Top 10 must-read books on technology
While there are many resources available online as to how things work and fit into one another, there are a couple of really great books on a variety of technology subjects, some of which are self-help, while others offer insight and opinion into the exciting world of IT and consumer electronics.
So with that in mind, we compiled a list of the Top 10 must-read books, spanning consumer electronics, IT, the Internet and computers in general.
1. Electronics All-In-One Desk Reference For Dummies by Doug Lowe
No book collection will ever be complete without at least one book from the “For Dummies” series. The franchise has become one of the most loved and respectable series of books and the Electronics All-In-One Desk Reference For Dummies is no exception. “This friendly-and-straightforward guide introduces the basics of electronics and enhances your learning experience by debunking and explaining concepts such as circuits, analogue and digital, schematics, voltage, safety concerns, and more,” the publisher states. The book is packed with graphs, interesting pictures and easy-to-read formula that will transform any reader into a tech-savvy consumer.
2. Steve Jobs by Walter Isaacson
Walter Isaacson’s look at the co-founder of Apple has been in the Top 100 best-sellers list of Amazon for almost a year and is still selling like hot-cakes. “Based on more than forty interviews with Jobs conducted over two years – as well as interviews with more than a hundred family members, friends, adversaries, competitors, and colleagues – Walter Isaacson has written a riveting story of the roller-coaster life and searingly intense personality of a creative entrepreneur whose passion for perfection and ferocious drive revolutionized six industries: personal computers, animated movies, music, phones, tablet computing, and digital publishing,” Amazon wrote in their description. No technology-lover should be without a copy of Steve Jobs, as it will have the power to inspire, motivate and reflect on many of the creator’s great deeds. The book is available in hard copy, soft copy and as a Kindle download.
3. Tubes: A Journey to the Center of the Internet by Andrew Blum
Sitting comfortably at number 13 on Amazon’s Top 100 best-sellers for 40 days in a row, Blum takes a look inside the Internet’s physical infrastructure and reveals a side that most online users will not recognise. “From the room in Los Angeles where the Internet first flickered to life to the caverns beneath Manhattan where new fiber-optic cable is buried; from the coast of Portugal, where a ten-thousand-mile undersea cable just two thumbs wide connects Europe and Africa, Blum chronicles the dramatic story of the Internet’s development, explains how it all works, and takes the first-ever in-depth look inside its hidden monuments,” the book’s summary states. It’s a fascinating look at how the entire globe is connected by a simple concept, and reveals how it all fits together.

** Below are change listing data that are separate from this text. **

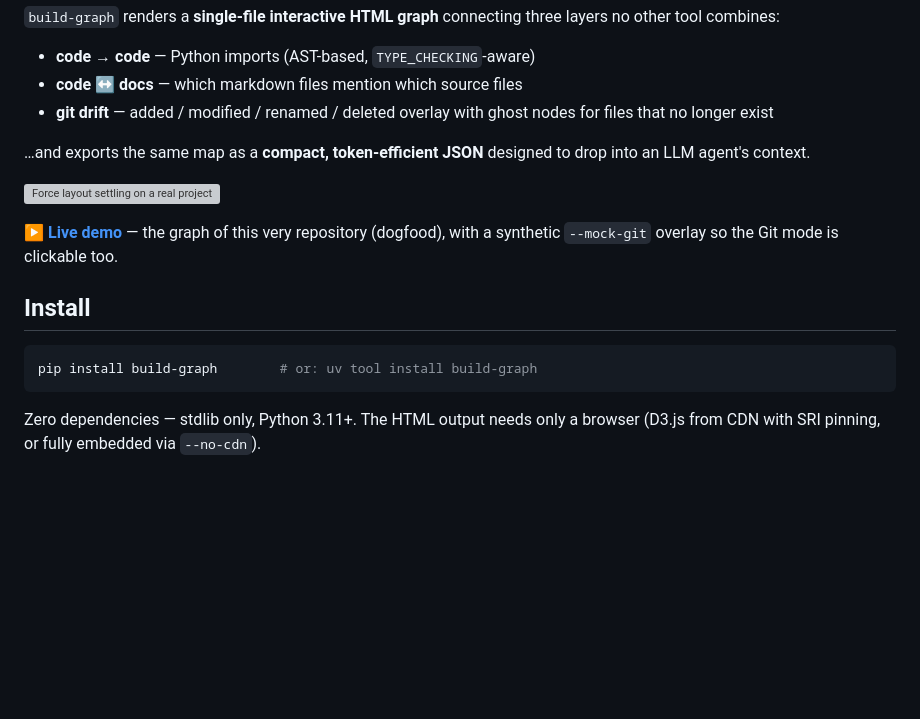
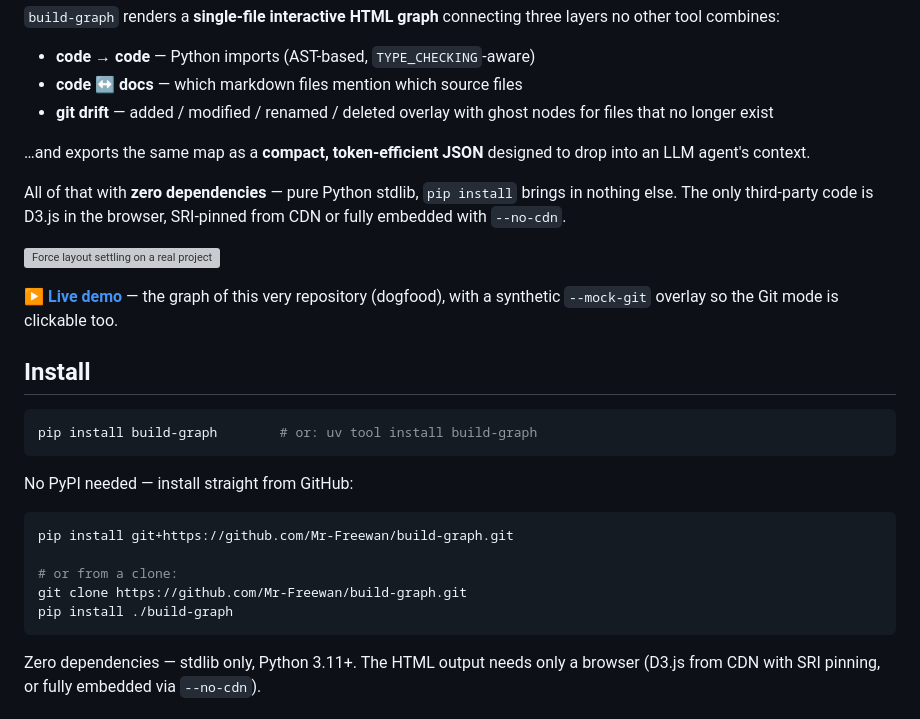
Before and after one commit to Mr-Freewan/build-graph, a Markdown page: README.md, the part around one of its changes. GitHub-like rendering; blank space fills up the shorter version; grey boxes are pictures that could not be loaded.

````diff
--- a/README.md
+++ b/README.md
@@ -15,6 +15,10 @@ three layers no other tool combines:
 …and exports the same map as a **compact, token-efficient JSON** designed to
 drop into an LLM agent's context.
 
+All of that with **zero dependencies** — pure Python stdlib, `pip install`
+brings in nothing else. The only third-party code is D3.js in the browser,
+SRI-pinned from CDN or fully embedded with `--no-cdn`.
+
 ![Force layout settling on a real project — 1070 nodes / 6279 edges, dark theme](docs/media/hero.gif)
 
 **[▶ Live demo](https://mr-freewan.github.io/build-graph/)** — the graph of
@@ -27,6 +31,16 @@ Git mode is clickable too.
 
 ```bash
 pip install build-graph        # or: uv tool install build-graph
+```
+
+No PyPI needed — install straight from GitHub:
+
+```bash
+pip install git+https://github.com/Mr-Freewan/build-graph.git
+
+# or from a clone:
+git clone https://github.com/Mr-Freewan/build-graph.git
+pip install ./build-graph
 ```
 
 Zero dependencies — stdlib only, Python 3.11+. The HTML output needs only a
````
Also changed, not shown: other parts of README.md (+69 -1 lines).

4. The Internet Galaxy: Reflections on the Internet, Business and Society by Manuel Castells
Similar to Blum’s book, Castells takes an in-depth look at how the Internet has populated users’ behaviour, where it all started and possibilities for future growth. “Castells avoids any predictions or prescriptions – there have been enough of those – but instead draws on an extraordinary range of detailed evidence and research to describe what is happening and to help us understand how the Internet has become the medium of the new network society,” The Guardian wrote. The author also attempts to answer a number of burning questions and aims to give readers something to ponder about the next time they click on an Internet link.
South African author Goldstuck penned the informative book on mobile usage in South Africa to establish an essential guide to mobile technology in the country. The book is a follow-up to Goldstuck’s The Hitchhiker’s Guide to Going Wireless and asks a variety of critical questions. “What does it all mean? Where is it all going? And, how do ordinary people tap into this communication revolution? Here is a guide that once again catches the wave of interest and activity, that taps into the buzz and also sets the mobile agenda for ordinary people and businesses throughout South Africa,” summarizes Kalahari.com
6. The Complete Idiot’s Guide to WordPress by Susan Gunelius
WordPress has transformed the way in which Internet users create webpages and self-publish content and with their free-to-use model, literally anybody can create a sprawling website. But the Content Management System can be a bit tricky for those who are not as savvy as the rest, but luckily Gunelius takes the hassle out of publishing. “This technology book covers the basics such as as well as more advanced topics like how categories, pages and tags are used. If you are new to blogging, you’ll gain a lot from The Complete Idiot’s Guide to WordPress even if you decide to use Blogger, Joomla or another platform instead. If you’re a WordPress user already, you’ll gain new insights that will take your content to the next level,” wrote Small Business Trends’ Ivana Taylor.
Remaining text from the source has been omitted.